Source data:
┄┄┄┄┄┄┄┄┄┄┄┄┄┄┄┄┄┄┄┄

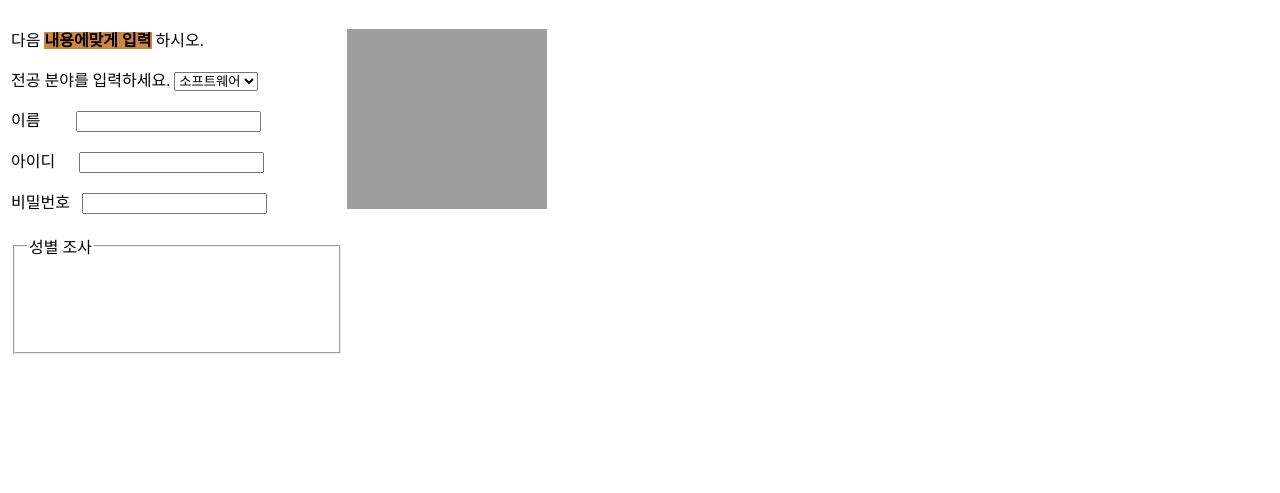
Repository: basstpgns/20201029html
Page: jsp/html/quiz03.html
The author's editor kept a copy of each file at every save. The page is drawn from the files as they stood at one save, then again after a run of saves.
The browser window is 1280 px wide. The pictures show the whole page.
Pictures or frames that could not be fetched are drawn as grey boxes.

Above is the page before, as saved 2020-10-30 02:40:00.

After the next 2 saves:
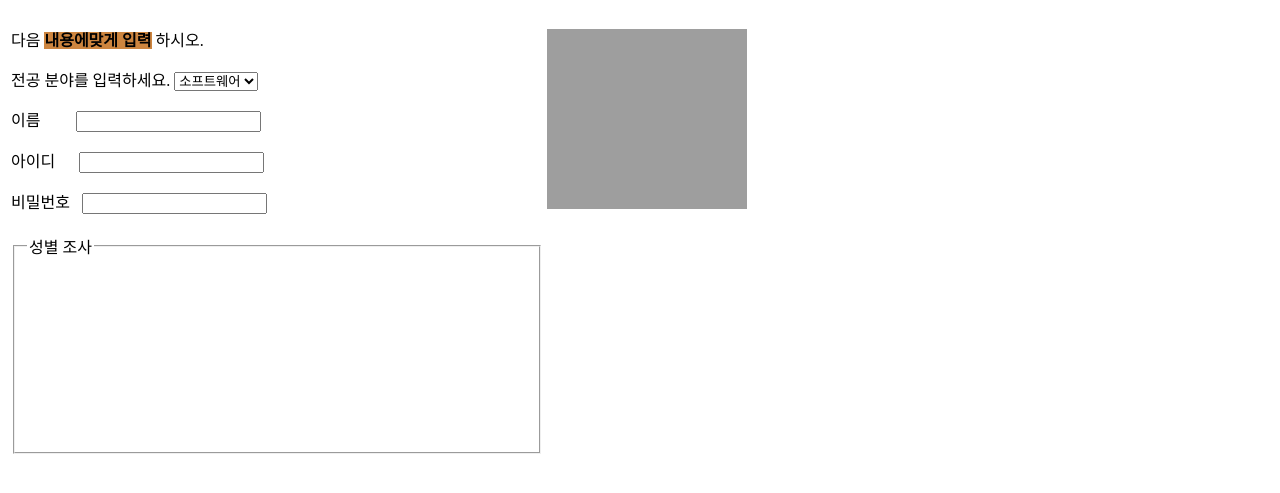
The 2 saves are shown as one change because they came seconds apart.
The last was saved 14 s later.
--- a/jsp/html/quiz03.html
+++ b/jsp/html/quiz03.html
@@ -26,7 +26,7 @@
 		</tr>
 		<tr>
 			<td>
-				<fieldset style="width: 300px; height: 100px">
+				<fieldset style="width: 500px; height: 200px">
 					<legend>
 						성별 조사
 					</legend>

┄┄┄┄┄┄┄┄┄┄┄┄┄┄┄┄┄┄┄┄

PROMPT: The word to find is "drawn". Copy every line of the records that holds it.

WRITTEN REPLY:
The author's editor kept a copy of each file at every save. The page is drawn from the files as they stood at one save, then again after a run of saves.
Pictures or frames that could not be fetched are drawn as grey boxes.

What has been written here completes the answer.